ξ Her, 92 Her, BD+29° 3156, HD 163993, HIP 87933, HR 6703, SAO 85590[9]
Database references

Xi Herculis is a solitary[10] star located within the northern constellation of Hercules. The star is visible to the naked eye with an apparent visual magnitude of 3.70.[2] Based upon an annual parallax shift of 23.84 mas as seen from Earth, it is located 137 light years from the Sun. At that distance, the visual magnitude of the star is diminished by an extinction factor of 0.05 due to interstellar dust. It is a suspected member of the Sirius stream of co-moving stars.[11]

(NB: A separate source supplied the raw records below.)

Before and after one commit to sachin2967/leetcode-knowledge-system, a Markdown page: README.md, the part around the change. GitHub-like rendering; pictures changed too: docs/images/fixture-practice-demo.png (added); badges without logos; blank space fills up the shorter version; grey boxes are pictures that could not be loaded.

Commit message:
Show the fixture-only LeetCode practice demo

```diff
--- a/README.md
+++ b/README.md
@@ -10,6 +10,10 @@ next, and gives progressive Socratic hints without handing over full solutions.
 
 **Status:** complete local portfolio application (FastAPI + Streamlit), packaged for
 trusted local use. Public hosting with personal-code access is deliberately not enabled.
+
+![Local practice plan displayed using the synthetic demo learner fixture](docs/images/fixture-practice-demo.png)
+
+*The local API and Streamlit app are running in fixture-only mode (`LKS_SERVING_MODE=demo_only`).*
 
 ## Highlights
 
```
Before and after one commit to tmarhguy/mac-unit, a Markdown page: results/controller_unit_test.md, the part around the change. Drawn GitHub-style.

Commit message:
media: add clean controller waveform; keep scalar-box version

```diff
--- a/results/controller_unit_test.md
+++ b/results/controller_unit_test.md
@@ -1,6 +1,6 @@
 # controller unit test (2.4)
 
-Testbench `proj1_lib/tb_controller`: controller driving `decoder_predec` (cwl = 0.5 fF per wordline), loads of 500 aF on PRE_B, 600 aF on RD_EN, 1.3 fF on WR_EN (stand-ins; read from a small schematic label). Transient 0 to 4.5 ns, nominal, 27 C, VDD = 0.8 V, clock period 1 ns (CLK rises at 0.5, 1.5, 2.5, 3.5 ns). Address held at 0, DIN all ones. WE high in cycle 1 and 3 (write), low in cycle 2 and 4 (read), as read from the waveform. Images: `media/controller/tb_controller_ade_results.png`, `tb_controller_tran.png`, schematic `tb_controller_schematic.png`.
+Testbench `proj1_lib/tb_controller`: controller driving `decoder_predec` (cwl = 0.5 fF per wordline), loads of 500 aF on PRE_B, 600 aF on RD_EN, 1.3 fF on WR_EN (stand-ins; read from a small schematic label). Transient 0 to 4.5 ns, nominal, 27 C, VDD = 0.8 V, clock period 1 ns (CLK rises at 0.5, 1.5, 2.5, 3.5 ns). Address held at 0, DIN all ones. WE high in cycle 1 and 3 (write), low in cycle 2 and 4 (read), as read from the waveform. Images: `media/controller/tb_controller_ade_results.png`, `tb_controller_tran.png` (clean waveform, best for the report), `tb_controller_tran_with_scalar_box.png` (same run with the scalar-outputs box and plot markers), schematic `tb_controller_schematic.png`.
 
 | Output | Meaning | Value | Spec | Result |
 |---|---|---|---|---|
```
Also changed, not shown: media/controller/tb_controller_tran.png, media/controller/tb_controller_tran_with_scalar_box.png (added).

This is an evolved G-type giant star with a stellar classification of G8 III.[3] It is a red clump star, which means it is on the horizontal branch and generating energy through the thermonuclear fusion of hydrogen at its core. The star is emitting X-rays with a luminosity of 3.03×1030 erg s−1 in the 0.3–10 keV band.[8] It has twice[6] the mass of the Sun but, at the age of two and a half billion years,[6] it has expanded to 10[4] times the Sun's radius. The star is radiating 51[4] times the solar luminosity from its photosphere at an effective temperature of 4,966 K.[4]

Chinese name[edit]

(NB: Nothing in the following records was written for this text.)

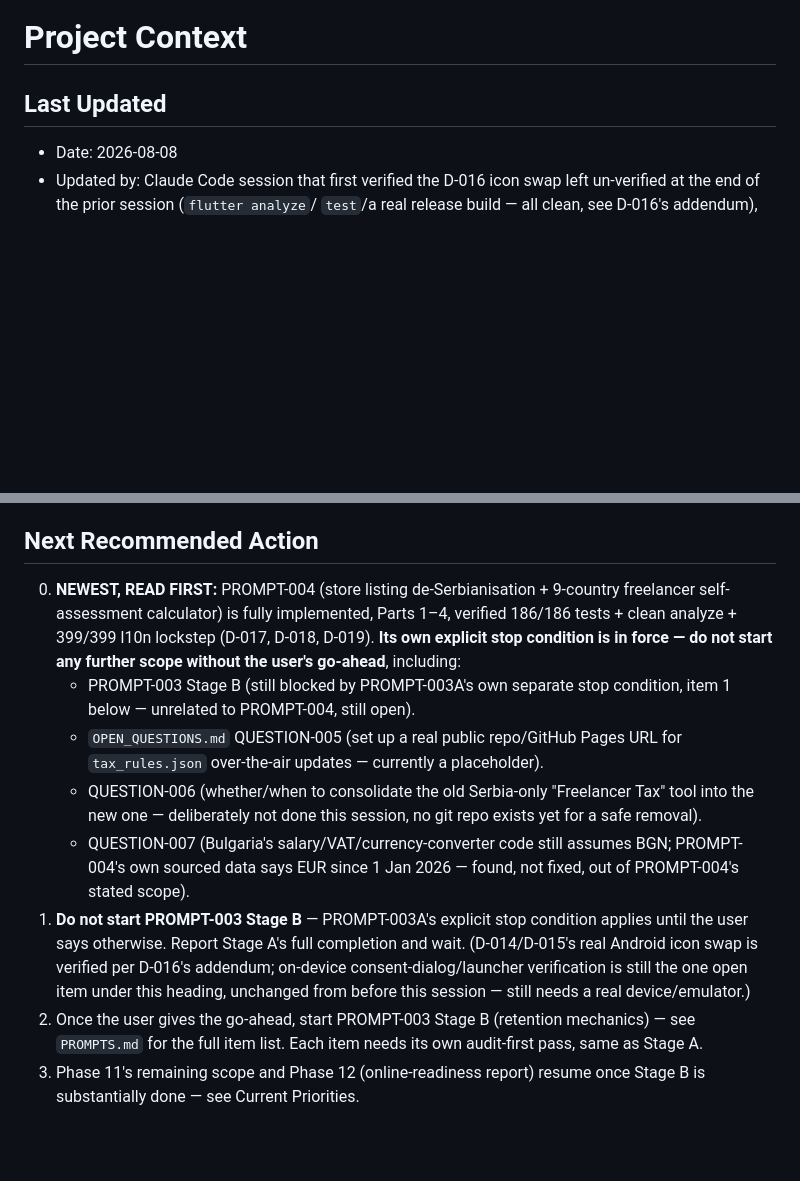
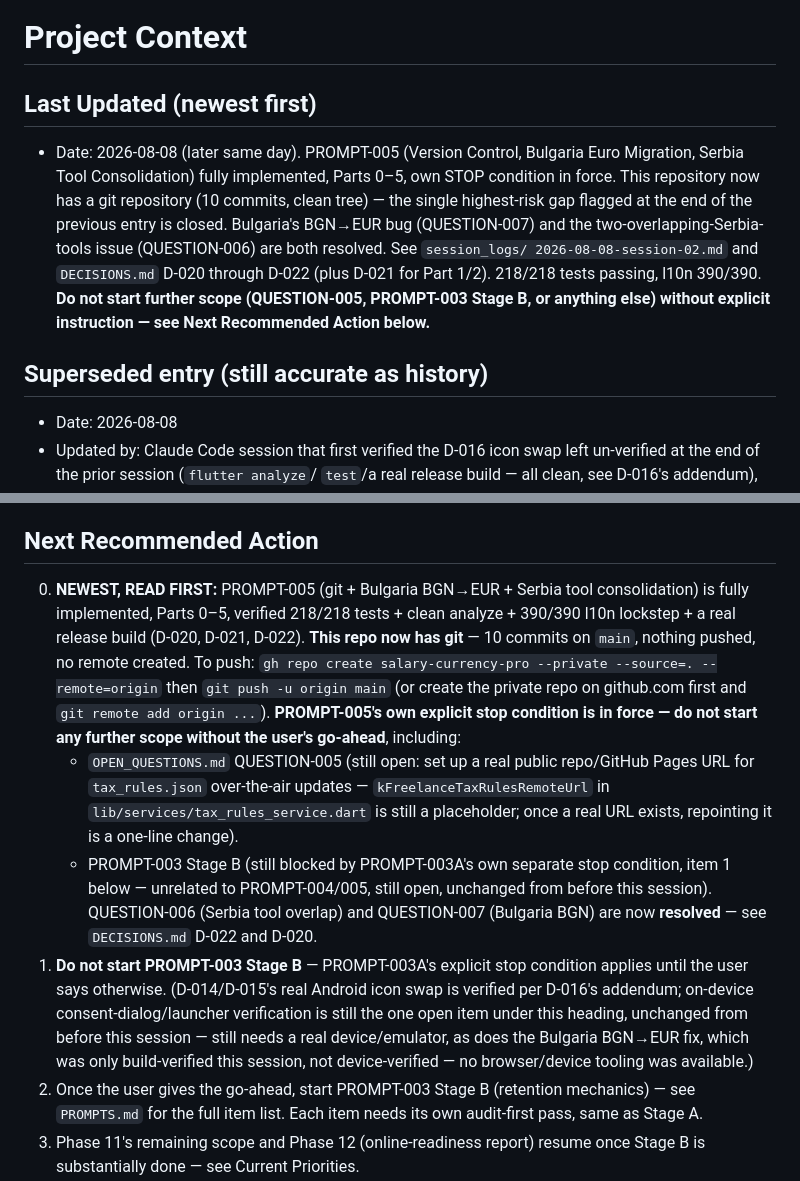
Before and after one commit to goranbalsic/salary-currency-pro, a Markdown page: PROJECT_CONTEXT.md, 2 parts joined by grey strips. Drawn GitHub-style; blank space fills up the shorter version.

```diff
--- a/PROJECT_CONTEXT.md
+++ b/PROJECT_CONTEXT.md
@@ -1,6 +1,21 @@
 # Project Context
 
-## Last Updated
+## Last Updated (newest first)
+
+- Date: 2026-08-08 (later same day). PROMPT-005 (Version Control,
+  Bulgaria Euro Migration, Serbia Tool Consolidation) fully implemented,
+  Parts 0–5, own STOP condition in force. This repository now has a git
+  repository (10 commits, clean tree) — the single highest-risk gap
+  flagged at the end of the previous entry is closed. Bulgaria's
+  BGN→EUR bug (QUESTION-007) and the two-overlapping-Serbia-tools issue
+  (QUESTION-006) are both resolved. See `session_logs/
+  2026-08-08-session-02.md` and `DECISIONS.md` D-020 through D-022
+  (plus D-021 for Part 1/2). 218/218 tests passing, l10n 390/390.
+  **Do not start further scope (QUESTION-005, PROMPT-003 Stage B, or
+  anything else) without explicit instruction — see Next Recommended
+  Action below.**
+
+## Superseded entry (still accurate as history)
 
 - Date: 2026-08-08
 - Updated by: Claude Code session that first verified the D-016 icon swap
@@ -425,29 +440,34 @@ the user explicitly approves it).
 
 ## Next Recommended Action
 
-0. **NEWEST, READ FIRST:** PROMPT-004 (store listing de-Serbianisation +
-   9-country freelancer self-assessment calculator) is fully implemented,
-   Parts 1–4, verified 186/186 tests + clean analyze + 399/399 l10n
-   lockstep (D-017, D-018, D-019). **Its own explicit stop condition is
-   in force — do not start any further scope without the user's
-   go-ahead**, including:
+0. **NEWEST, READ FIRST:** PROMPT-005 (git + Bulgaria BGN→EUR + Serbia
+   tool consolidation) is fully implemented, Parts 0–5, verified
+   218/218 tests + clean analyze + 390/390 l10n lockstep + a real release
+   build (D-020, D-021, D-022). **This repo now has git** — 10 commits on
+   `main`, nothing pushed, no remote created. To push:
+   `gh repo create salary-currency-pro --private --source=. --remote=origin`
+   then `git push -u origin main` (or create the private repo on
+   github.com first and `git remote add origin ...`). **PROMPT-005's own
+   explicit stop condition is in force — do not start any further scope
+   without the user's go-ahead**, including:
+   - `OPEN_QUESTIONS.md` QUESTION-005 (still open: set up a real public
+     repo/GitHub Pages URL for `tax_rules.json` over-the-air updates —
+     `kFreelanceTaxRulesRemoteUrl` in
+     `lib/services/tax_rules_service.dart` is still a placeholder; once a
+     real URL exists, repointing it is a one-line change).
    - PROMPT-003 Stage B (still blocked by PROMPT-003A's own separate
-     stop condition, item 1 below — unrelated to PROMPT-004, still open).
-   - `OPEN_QUESTIONS.md` QUESTION-005 (set up a real public repo/GitHub
-     Pages URL for `tax_rules.json` over-the-air updates — currently a
-     placeholder).
-   - QUESTION-006 (whether/when to consolidate the old Serbia-only
-     "Freelancer Tax" tool into the new one — deliberately not done this
-     session, no git repo exists yet for a safe removal).
-   - QUESTION-007 (Bulgaria's salary/VAT/currency-converter code still
-     assumes BGN; PROMPT-004's own sourced data says EUR since 1 Jan
-     2026 — found, not fixed, out of PROMPT-004's stated scope).
+     stop condition, item 1 below — unrelated to PROMPT-004/005, still
+     open, unchanged from before this session).
+   QUESTION-006 (Serbia tool overlap) and QUESTION-007 (Bulgaria BGN)
+   are now **resolved** — see `DECISIONS.md` D-022 and D-020.
 1. **Do not start PROMPT-003 Stage B** — PROMPT-003A's explicit stop
-   condition applies until the user says otherwise. Report Stage A's
-   full completion and wait. (D-014/D-015's real Android icon swap is
-   verified per D-016's addendum; on-device consent-dialog/launcher
-   verification is still the one open item under this heading, unchanged
-   from before this session — still needs a real device/emulator.)
+   condition applies until the user says otherwise. (D-014/D-015's real
+   Android icon swap is verified per D-016's addendum; on-device
+   consent-dialog/launcher verification is still the one open item under
+   this heading, unchanged from before this session — still needs a real
+   device/emulator, as does the Bulgaria BGN→EUR fix, which was only
+   build-verified this session, not device-verified — no browser/device
+   tooling was available.)
 2. Once the user gives the go-ahead, start PROMPT-003 Stage B (retention
    mechanics) — see `PROMPTS.md` for the full item list. Each item needs
    its own audit-first pass, same as Stage A.
```
Also changed, not shown: PROMPTS.md (+8 -2 lines), session_logs/2026-08-08-session-02.md (added, +182 -0 lines).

In R.H.Allen's version, this star, together with ν Her and 99 Her (b Herculis) were represent states Zhongshan (or Chung Shan' "the Middle Mountain"),[12] but in Chinese literature, it was only for ο Her.[13][clarification needed]

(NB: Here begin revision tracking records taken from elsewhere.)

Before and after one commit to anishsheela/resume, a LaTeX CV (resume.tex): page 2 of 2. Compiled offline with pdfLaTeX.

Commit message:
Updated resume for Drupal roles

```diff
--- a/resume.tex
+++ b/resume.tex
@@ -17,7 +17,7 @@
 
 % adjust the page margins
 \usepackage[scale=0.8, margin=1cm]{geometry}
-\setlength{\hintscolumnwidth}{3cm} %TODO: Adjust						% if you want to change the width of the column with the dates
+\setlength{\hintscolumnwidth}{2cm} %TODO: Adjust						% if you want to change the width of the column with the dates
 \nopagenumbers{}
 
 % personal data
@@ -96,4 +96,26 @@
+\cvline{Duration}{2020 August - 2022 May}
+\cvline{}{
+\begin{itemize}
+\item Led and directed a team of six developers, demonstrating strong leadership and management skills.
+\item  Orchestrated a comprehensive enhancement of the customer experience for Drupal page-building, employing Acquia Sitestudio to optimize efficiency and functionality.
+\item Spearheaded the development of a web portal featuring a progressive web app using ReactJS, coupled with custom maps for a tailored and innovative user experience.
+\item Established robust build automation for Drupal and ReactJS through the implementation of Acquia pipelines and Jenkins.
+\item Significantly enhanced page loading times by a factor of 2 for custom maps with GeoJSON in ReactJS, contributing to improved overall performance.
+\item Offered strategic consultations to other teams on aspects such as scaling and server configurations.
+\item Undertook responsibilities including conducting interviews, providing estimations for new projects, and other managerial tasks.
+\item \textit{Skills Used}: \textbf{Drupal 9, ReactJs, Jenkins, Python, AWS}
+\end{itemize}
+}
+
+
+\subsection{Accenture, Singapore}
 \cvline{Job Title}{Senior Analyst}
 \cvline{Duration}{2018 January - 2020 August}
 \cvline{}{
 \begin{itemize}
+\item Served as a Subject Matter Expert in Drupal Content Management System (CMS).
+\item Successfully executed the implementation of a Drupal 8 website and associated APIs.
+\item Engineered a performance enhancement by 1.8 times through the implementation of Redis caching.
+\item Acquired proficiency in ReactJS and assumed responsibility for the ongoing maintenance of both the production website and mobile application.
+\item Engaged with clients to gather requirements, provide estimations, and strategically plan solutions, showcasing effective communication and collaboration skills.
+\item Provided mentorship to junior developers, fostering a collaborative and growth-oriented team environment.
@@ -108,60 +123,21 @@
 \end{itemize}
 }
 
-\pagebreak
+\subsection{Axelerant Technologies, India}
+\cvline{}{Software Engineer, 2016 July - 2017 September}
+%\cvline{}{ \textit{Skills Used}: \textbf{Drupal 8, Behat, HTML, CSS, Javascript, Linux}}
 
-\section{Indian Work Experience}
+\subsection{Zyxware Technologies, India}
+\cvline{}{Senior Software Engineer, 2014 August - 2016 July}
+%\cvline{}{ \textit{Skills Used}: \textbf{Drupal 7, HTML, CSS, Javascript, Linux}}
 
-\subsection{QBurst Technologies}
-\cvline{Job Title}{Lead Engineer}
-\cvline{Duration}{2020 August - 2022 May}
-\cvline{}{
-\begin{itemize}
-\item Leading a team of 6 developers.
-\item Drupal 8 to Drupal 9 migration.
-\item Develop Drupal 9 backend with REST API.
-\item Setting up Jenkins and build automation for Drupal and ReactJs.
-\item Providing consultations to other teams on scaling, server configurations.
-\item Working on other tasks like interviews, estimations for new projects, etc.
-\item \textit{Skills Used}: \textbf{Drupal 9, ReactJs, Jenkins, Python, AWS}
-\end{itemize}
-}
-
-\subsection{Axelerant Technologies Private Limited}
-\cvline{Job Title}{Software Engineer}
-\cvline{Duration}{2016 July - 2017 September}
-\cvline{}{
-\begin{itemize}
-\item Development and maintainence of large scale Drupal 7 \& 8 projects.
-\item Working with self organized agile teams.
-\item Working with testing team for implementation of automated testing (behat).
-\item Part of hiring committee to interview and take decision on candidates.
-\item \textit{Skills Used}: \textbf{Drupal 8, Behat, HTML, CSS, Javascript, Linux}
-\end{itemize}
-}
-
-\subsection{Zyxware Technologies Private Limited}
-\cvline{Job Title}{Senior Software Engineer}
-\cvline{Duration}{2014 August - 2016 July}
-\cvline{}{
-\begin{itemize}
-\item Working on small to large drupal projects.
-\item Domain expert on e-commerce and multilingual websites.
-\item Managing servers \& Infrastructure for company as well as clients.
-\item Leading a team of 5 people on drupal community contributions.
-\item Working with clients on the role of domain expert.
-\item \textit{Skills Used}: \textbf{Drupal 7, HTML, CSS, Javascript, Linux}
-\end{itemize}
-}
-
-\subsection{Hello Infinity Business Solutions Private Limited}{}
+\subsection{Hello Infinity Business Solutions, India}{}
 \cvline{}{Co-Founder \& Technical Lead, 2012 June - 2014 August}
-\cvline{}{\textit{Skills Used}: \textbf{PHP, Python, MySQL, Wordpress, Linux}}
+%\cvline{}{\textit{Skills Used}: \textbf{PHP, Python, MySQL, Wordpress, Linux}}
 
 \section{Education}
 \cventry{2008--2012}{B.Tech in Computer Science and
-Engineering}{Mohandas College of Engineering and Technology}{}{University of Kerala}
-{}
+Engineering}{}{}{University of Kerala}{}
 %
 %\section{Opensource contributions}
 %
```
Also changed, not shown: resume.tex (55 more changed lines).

  1. ^ a b c d e van Leeuwen, F. (2007), "Validation of the new Hipparcos reduction", Astronomy and Astrophysics, 474 (2): 653–664, arXiv:0708.1752Freely accessible, Bibcode:2007A&A...474..653V, doi:10.1051/0004-6361:20078357. 
  2. ^ a b c d Mermilliod, J.-C. (1986), "Compilation of Eggen's UBV data, transformed to UBV (unpublished)", Catalogue of Eggen's UBV data, SIMBAD, Bibcode:1986EgUBV........0M. 
  3. ^ a b Morgan, W. W.; Keenan, P. C. (1973), "Spectral Classification", Annual Review of Astronomy and Astrophysics, 11: 29, Bibcode:1973ARA&A..11...29M, doi:10.1146/annurev.aa.11.090173.000333. 
  4. ^ a b c d e f g h Massarotti, Alessandro; et al. (January 2008), "Rotational and Radial Velocities for a Sample of 761 HIPPARCOS Giants and the Role of Binarity", The Astronomical Journal, 135 (1): 209–231, Bibcode:2008AJ....135..209M, doi:10.1088/0004-6256/135/1/209. 
  5. ^ Böhm-Vitense, Erika; et al. (December 2000), "Ultraviolet Emission Lines in BA and Non-BA Giants", The Astrophysical Journal, 545 (2): 992−999, Bibcode:2000ApJ...545..992B, doi:10.1086/317850. 
  6. ^ a b c d Luck, R. Earle (September 2015), "Abundances in the Local Region. I. G and K Giants", The Astronomical Journal, 150 (3): 23, arXiv:1507.01466Freely accessible, Bibcode:2015AJ....150...88L, doi:10.1088/0004-6256/150/3/88, 88. 
  7. ^ a b Prugniel, Ph.; et al. (July 2011), "The atmospheric parameters and spectral interpolator for the MILES stars", Astronomy & Astrophysics, 531: A165, arXiv:1104.4952Freely accessible, Bibcode:2011A&A...531A.165P, doi:10.1051/0004-6361/201116769. 
  8. ^ a b Gondoin, P. (December 2005), "The relation between X-ray activity and rotation in intermediate-mass G giants", Astronomy and Astrophysics, 444 (2): 531−538, Bibcode:2005A&A...444..531G, doi:10.1051/0004-6361:20053567. 
  9. ^ "ksi Her -- Long-period variable star", SIMBAD Astronomical Database, Centre de Données astronomiques de Strasbourg, retrieved 2017-04-08. 
  10. ^ Eggleton, P. P.; Tokovinin, A. A. (September 2008), "A catalogue of multiplicity among bright stellar systems", Monthly Notices of the Royal Astronomical Society, 389 (2): 869–879, arXiv:0806.2878Freely accessible, Bibcode:2008MNRAS.389..869E, doi:10.1111/j.1365-2966.2008.13596.x. 
  11. ^ Famaey, B.; et al. (January 2005), "Local kinematics of K and M giants from CORAVEL/Hipparcos/Tycho-2 data. Revisiting the concept of superclusters", Astronomy and Astrophysics, 430 (1): 165–186, arXiv:astro-ph/0409579Freely accessible, Bibcode:2005A&A...430..165F, doi:10.1051/0004-6361:20041272. 
  12. ^ Allen, R. H. (1963), Star Names, Their Lore and Meaning, Dover, p. 246, retrieved 2017-04-11. 
  13. ^ (Chinese) AEEA (Activities of Exhibition and Education in Astronomy) 天文教育資訊網 2006 年 6 月 6 日